Deneb Kozikoski Valereto

Deneb Kozikoski Valereto
Graduate Student Department of Latin American and Iberian Cultures, Institute for Comparative Literature and Society
  • Address
    Department of Latin American and Iberian Cultures
    Casa Hispánica
    612 W116th Street
    New York, NY 10027
  • Office Hours
    Monday and Wednesday by appointment
  • Phone
    (212) 854-4526
  • Email


Deneb holds a B.A. from University College Maastricht, where she graduated as a Humanities student, concentrating on philosophy and literature. She continued her studies in these disciplines at Leiden University, where she completed a Research Master degree. Deneb has been a PhD student at the Latin American and Iberian Cultures department and Institute for Comparative Literature and Society at Columbia University since 2011.

Deneb investigates how images and texts produced by naturalists, explorers, engineers, and intellectuals that traversed Amazonian environments and the tropics reconfigure perceptions of natural obstacles, mobility, and navigation in the nineteenth and early twentieth centuries. Her research ties together representations of maritime, fluvial, ground, and aerial mobility with the literary and cultural history of modern technology in nonfictional travel accounts.

Academic Statement

I conceive of my teaching practice as facilitating a student’s immersion in the expressive, communicative and conceptual possibilities afforded by what can be heterogeneously conceived as the Portuguese-speaking world. Any act of language comes from a strategy, has a technique and an effect, regardless of the extent to which the strategy itself is within the speaker’s awareness. The underlying question of the advanced language through content courses I give is: how do the opportunities and constraints of a milieu and context afford efficient strategies of meaning and communication in oral and written language?

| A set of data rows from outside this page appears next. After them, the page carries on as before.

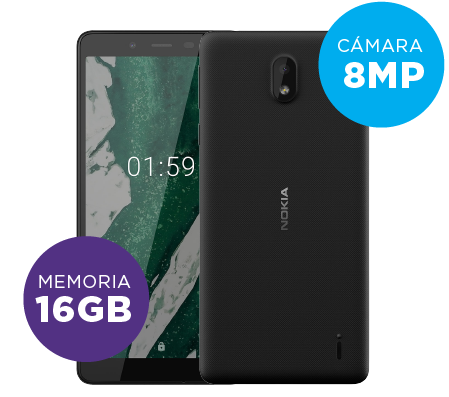
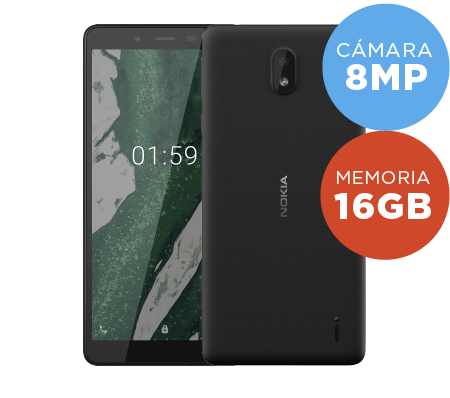
cambio de imagenes shop

diff --git a/resources/views/inc/fichas.blade.php b/resources/views/inc/fichas.blade.php
@@ -457,3 +457,65 @@
 
 
 
+  <!-- MODAL 7 -->
+   @component('comp.ficha')
+                @slot('id')
+                    9 
+                @endslot
+                @slot('memoria')
+                    64GB
+                @endslot
+                @slot('camara')
+                      12MP
+                @endslot
+                @slot('bateria')
+                      
+                @endslot
+
+
+                 @slot('imagenes',[
+                   0 => 'storage/img/shop/fichas/thumbs/nokia_71_plus/1.jpg',
+                   1 => 'storage/img/shop/fichas/thumbs/nokia_71_plus/2.jpg',
+                   2 => 'storage/img/shop/fichas/thumbs/nokia_71_plus/3.jpg',
+                   4 => 'storage/img/shop/fichas/thumbs/nokia_71_plus/4.jpg',
+
+                ])
+
+
+                @slot('marca')
+                    NOKIA
+                @endslot
+                @slot('modelo')
+                    7.1
+                @endslot
+                @slot('precio')
+                    $1444
+                @endslot
+                @slot('precioLista')
+                    $25.999
+                @endslot
+
+                @slot('features',[
+                
+                 0 => 'PANTALLA 5.84',
+                  1 => '4GB DE RAM',
+                  2 => '64GB DE MEMORIA INTERNA',
+                  3 => 'CÁMARA FRONTAL 8MP',
+                  4 => 'CÁMARA TRASERA 12+5MP 8MP',
+                  5 => 'BLUETOOTH',
+                  6 => 'LECTOR DE HUELLA',
+                  7 => 'ZOOM DIGITAL 4X',
+                  7 => 'FLASH DUAL LED',
+
+
+                ])
+
+                 @slot('so')
+                    true
+                @endslot
+                   
+                
+              @endcomponent
+
+
+

diff --git a/resources/views/inc/productos.blade.php b/resources/views/inc/productos.blade.php
@@ -194,6 +194,29 @@
 									@endslot		
 								@endcomponent
 							</div>
+							
+								<div>
+								@component('comp.producto')
+									@slot('marca')
+								    	NOKIA  
+									@endslot
+									@slot('modelo')
+								    	7.1
+									@endslot
+									@slot('precio')
+								    	$1444
+									@endslot
+									@slot('precioLista')
+								    	$25.999
+									@endslot
+									@slot('img')
+								    	storage/img/shop/productos/p-011.png
+									@endslot
+									@slot('dataTarget')
+								    	#9
+									@endslot		
+								@endcomponent
+							</div>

In teaching I seek precisely to bring the strategies of meaning that are available within milieus to students’ attention so they can navigate different situations and actually make choices about their socio-linguistic individuation. My teaching is thus oriented towards building upon existing resources, improving them and devising activities where students can create strategies of their own. In the advanced language through content courses I give, we investigate the interdependency between the formal aspects of language and what is expressed by engaging with various mediatic materials, from literature, cinema and television to online social media, and the contexts of Brazilian culture wherein these materials are operative. The thematic scope comprehended in my advanced language through content courses critically grasps salient issues in contemporary Brazilian culture as to allow students to explore their academic interests and develop their language skills in relation to meaningful topics.